■ **Provided entries**:
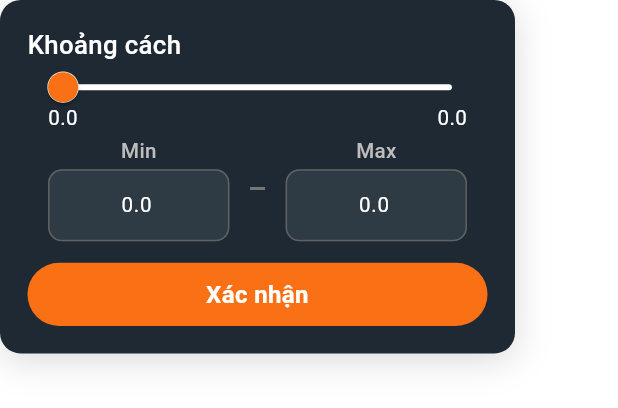
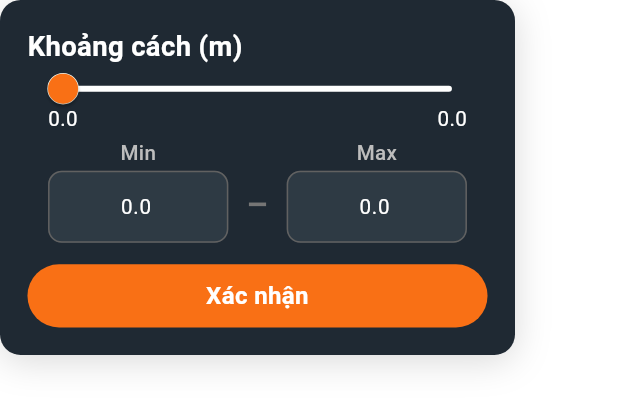
Before and after one commit to giahuyto3107/automatic_demonstration, a Flutter app: the DistanceFilterDropdown widget shown alone on an empty page, opened directly with empty values, on a phone screen of 412 x 824 dp. Shown: the top 408 px of the screen. Run offline on Flutter 3.47's test engine with Material 3 defaults, Android fonts, the phone set to English and light mode, and no system bars; our stand-ins replace device_preview, flutter_dotenv, flutter_screenutil, font_awesome_flutter, geolocator, go_router; missing offline and left inert: vietmap_flutter_gl.

Commit message:
style (home, pageIndicator)

```diff
--- a/lib/features/home_screen/views/category_container.dart
+++ b/lib/features/home_screen/views/category_container.dart
@@ -283,10 +283,10 @@ class _DistanceFilterDropdownState extends State<DistanceFilterDropdown> {
             SizedBox(
               width: double.infinity,
               child: Text(
-                "Khoảng cách",
+                "Khoảng cách (m)",
                 style: TextStyle(
-                  fontSize: 15.sp,
-                  fontWeight: .w500,
+                  fontSize: AppConstants.fontL.sp,
+                  fontWeight: .w600,
                   color: Colors.white,
                 ),
                 textAlign: .start,
@@ -306,8 +306,7 @@ class _DistanceFilterDropdownState extends State<DistanceFilterDropdown> {
                     max: widget.maxDistance,
                     activeColor: Color(0xffF97015),
                     inactiveColor: Colors.white,
-                    divisions: ((widget.maxDistance - widget.minDistance) / 1)
-                        .toInt(),
+                    // divisions: ((widget.maxDistance - widget.minDistance) / 1).toInt(),
                     padding: EdgeInsets.zero,
                     labels: RangeLabels(
                       _selectedRange.start.toStringAsFixed(1),
@@ -382,6 +381,7 @@ class _MinMaxTextField extends StatelessWidget {
       width: double.infinity,
       child: Row(
         mainAxisAlignment: .spaceBetween,
+        crossAxisAlignment: .center,
         children: [
           Expanded(
             child: _TextFieldItem(
@@ -391,8 +391,12 @@ class _MinMaxTextField extends StatelessWidget {
             ),
           ),
           Padding(
-            padding: EdgeInsets.symmetric(horizontal: AppConstants.spacingM.w),
-            child: Container(height: 2, width: 10, color: Colors.grey.shade600),
+            padding: EdgeInsets.only(
+              left: AppConstants.spacingM.w,
+              right: AppConstants.spacingM.w,
+              top: AppConstants.spacingL.h,
+            ),
+            child: Container(height: 2.h, width: 10.w, color: Colors.grey.shade600),
           ),
           Expanded(
             child: _TextFieldItem(
--- a/lib/features/home_screen/views/food_stall_list_section.dart
+++ b/lib/features/home_screen/views/food_stall_list_section.dart
@@ -83,7 +83,7 @@ class _FoodStallListSectionState extends State<FoodStallListSection> {
           currentPage: _currentPage + 1,
           maxPage: widget.foodStallModels.length,
         ),
-        SizedBox(height: AppConstants.spacingM.h,)
+        SizedBox(height: AppConstants.spacingXS.h,)
       ],
     );
   }
@@ -429,9 +429,9 @@ class _PageIndicator extends StatelessWidget {
     return Text(
      "$currentPage/$maxPage",
      style: TextStyle(
-       fontSize: AppConstants.fontM.sp,
+       fontSize: AppConstants.fontL.sp,
        color: Colors.white,
-       fontWeight: .w400
+       fontWeight: .w700
      ),
     );
   }
```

■ **Task brief**:
With the images excluded, output every record verbatim.

■ **Answer**:
Before and after one commit to giahuyto3107/automatic_demonstration, a Flutter app: the DistanceFilterDropdown widget shown alone on an empty page, opened directly with empty values, on a phone screen of 412 x 824 dp. Shown: the top 408 px of the screen. Run offline on Flutter 3.47's test engine with Material 3 defaults, Android fonts, the phone set to English and light mode, and no system bars; our stand-ins replace device_preview, flutter_dotenv, flutter_screenutil, font_awesome_flutter, geolocator, go_router; missing offline and left inert: vietmap_flutter_gl.

Commit message:
style (home, pageIndicator)

```diff
--- a/lib/features/home_screen/views/category_container.dart
+++ b/lib/features/home_screen/views/category_container.dart
@@ -283,10 +283,10 @@ class _DistanceFilterDropdownState extends State<DistanceFilterDropdown> {
             SizedBox(
               width: double.infinity,
               child: Text(
-                "Khoảng cách",
+                "Khoảng cách (m)",
                 style: TextStyle(
-                  fontSize: 15.sp,
-                  fontWeight: .w500,
+                  fontSize: AppConstants.fontL.sp,
+                  fontWeight: .w600,
                   color: Colors.white,
                 ),
                 textAlign: .start,
@@ -306,8 +306,7 @@ class _DistanceFilterDropdownState extends State<DistanceFilterDropdown> {
                     max: widget.maxDistance,
                     activeColor: Color(0xffF97015),
                     inactiveColor: Colors.white,
-                    divisions: ((widget.maxDistance - widget.minDistance) / 1)
-                        .toInt(),
+                    // divisions: ((widget.maxDistance - widget.minDistance) / 1).toInt(),
                     padding: EdgeInsets.zero,
                     labels: RangeLabels(
                       _selectedRange.start.toStringAsFixed(1),
@@ -382,6 +381,7 @@ class _MinMaxTextField extends StatelessWidget {
       width: double.infinity,
       child: Row(
         mainAxisAlignment: .spaceBetween,
+        crossAxisAlignment: .center,
         children: [
           Expanded(
             child: _TextFieldItem(
@@ -391,8 +391,12 @@ class _MinMaxTextField extends StatelessWidget {
             ),
           ),
           Padding(
-            padding: EdgeInsets.symmetric(horizontal: AppConstants.spacingM.w),
-            child: Container(height: 2, width: 10, color: Colors.grey.shade600),
+            padding: EdgeInsets.only(
+              left: AppConstants.spacingM.w,
+              right: AppConstants.spacingM.w,
+              top: AppConstants.spacingL.h,
+            ),
+            child: Container(height: 2.h, width: 10.w, color: Colors.grey.shade600),
           ),
           Expanded(
             child: _TextFieldItem(
--- a/lib/features/home_screen/views/food_stall_list_section.dart
+++ b/lib/features/home_screen/views/food_stall_list_section.dart
@@ -83,7 +83,7 @@ class _FoodStallListSectionState extends State<FoodStallListSection> {
           currentPage: _currentPage + 1,
           maxPage: widget.foodStallModels.length,
         ),
-        SizedBox(height: AppConstants.spacingM.h,)
+        SizedBox(height: AppConstants.spacingXS.h,)
       ],
     );
   }
@@ -429,9 +429,9 @@ class _PageIndicator extends StatelessWidget {
     return Text(
      "$currentPage/$maxPage",
      style: TextStyle(
-       fontSize: AppConstants.fontM.sp,
+       fontSize: AppConstants.fontL.sp,
        color: Colors.white,
-       fontWeight: .w400
+       fontWeight: .w700
      ),
     );
   }
```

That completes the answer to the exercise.